Instructions to follow> Whenever a line below holds the word "alpha", count it; then give the total and nothing else.

:: The records

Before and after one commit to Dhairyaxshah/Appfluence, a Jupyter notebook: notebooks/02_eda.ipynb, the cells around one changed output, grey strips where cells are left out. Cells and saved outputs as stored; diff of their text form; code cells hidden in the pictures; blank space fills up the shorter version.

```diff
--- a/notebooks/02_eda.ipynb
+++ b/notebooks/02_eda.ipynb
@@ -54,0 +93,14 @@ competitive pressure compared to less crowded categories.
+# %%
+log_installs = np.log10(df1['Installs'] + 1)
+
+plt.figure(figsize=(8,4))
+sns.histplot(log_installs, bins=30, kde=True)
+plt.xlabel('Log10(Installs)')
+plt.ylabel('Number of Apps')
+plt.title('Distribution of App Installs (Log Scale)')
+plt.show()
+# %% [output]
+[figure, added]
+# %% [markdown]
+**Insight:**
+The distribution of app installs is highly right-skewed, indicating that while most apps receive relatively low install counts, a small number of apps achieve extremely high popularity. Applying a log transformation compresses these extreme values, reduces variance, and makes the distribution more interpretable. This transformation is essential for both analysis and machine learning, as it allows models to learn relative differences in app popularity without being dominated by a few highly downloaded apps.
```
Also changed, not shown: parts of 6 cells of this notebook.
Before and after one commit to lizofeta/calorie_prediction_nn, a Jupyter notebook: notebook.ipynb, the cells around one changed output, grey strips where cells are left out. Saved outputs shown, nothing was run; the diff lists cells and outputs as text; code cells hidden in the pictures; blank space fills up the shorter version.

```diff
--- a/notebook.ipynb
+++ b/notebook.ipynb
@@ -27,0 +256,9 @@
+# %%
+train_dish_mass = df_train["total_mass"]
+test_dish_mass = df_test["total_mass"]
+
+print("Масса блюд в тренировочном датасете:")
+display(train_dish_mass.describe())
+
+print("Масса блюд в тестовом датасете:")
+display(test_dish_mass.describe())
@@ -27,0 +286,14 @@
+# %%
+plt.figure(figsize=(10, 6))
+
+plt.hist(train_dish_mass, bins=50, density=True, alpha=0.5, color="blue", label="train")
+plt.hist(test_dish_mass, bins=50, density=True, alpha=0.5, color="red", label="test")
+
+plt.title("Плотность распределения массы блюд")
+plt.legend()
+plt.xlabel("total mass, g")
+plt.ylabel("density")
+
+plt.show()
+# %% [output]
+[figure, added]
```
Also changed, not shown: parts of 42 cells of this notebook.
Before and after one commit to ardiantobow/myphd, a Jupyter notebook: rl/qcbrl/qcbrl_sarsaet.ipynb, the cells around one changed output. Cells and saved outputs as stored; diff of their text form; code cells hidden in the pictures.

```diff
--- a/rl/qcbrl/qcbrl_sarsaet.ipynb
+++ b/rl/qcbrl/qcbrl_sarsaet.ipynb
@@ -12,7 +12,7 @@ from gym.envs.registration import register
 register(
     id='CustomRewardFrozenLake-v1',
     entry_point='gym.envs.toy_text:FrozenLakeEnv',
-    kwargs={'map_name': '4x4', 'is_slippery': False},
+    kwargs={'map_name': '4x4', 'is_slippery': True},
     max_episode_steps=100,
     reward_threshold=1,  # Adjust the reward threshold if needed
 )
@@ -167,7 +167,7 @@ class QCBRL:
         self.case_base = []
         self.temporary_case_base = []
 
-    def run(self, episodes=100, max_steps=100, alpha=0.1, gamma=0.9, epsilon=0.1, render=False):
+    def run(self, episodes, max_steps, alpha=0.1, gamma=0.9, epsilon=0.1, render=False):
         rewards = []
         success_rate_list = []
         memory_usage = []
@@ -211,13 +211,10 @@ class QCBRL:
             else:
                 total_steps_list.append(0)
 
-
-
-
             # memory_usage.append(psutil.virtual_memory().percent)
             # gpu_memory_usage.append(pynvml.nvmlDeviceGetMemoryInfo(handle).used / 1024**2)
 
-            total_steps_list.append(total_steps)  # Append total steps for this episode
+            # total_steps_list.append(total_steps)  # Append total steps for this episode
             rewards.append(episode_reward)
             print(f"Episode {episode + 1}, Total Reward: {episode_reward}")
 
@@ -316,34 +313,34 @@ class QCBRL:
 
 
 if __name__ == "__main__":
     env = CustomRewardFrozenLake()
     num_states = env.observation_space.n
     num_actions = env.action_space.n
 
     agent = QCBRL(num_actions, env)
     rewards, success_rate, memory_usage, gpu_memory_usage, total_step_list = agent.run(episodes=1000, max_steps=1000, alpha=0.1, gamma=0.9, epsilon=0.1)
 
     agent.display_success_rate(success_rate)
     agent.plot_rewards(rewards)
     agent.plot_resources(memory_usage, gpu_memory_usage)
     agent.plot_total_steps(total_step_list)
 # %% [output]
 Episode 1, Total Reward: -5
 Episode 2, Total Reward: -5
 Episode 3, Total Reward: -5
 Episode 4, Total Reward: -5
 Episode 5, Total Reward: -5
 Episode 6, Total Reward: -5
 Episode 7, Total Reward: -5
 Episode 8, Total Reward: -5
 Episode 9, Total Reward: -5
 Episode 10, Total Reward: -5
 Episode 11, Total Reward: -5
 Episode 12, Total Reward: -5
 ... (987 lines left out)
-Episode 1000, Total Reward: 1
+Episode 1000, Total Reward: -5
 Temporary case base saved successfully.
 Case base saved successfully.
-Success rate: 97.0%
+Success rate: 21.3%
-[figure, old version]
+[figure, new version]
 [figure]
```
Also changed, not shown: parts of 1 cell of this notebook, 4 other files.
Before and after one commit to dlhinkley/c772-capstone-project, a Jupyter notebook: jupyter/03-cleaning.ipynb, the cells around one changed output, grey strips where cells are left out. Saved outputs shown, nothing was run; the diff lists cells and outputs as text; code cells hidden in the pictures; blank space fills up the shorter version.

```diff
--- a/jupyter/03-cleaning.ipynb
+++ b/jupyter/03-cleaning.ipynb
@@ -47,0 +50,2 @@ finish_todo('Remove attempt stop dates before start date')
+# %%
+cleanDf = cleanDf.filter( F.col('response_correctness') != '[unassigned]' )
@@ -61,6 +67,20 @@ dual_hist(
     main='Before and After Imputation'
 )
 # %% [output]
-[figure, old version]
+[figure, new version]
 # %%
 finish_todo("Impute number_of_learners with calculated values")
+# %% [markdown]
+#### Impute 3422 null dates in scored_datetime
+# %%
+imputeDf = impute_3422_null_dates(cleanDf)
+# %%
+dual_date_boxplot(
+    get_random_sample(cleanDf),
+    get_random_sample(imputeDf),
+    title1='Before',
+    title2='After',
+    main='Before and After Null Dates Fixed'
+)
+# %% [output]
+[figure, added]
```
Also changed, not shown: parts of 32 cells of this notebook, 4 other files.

::::

Expected output> 5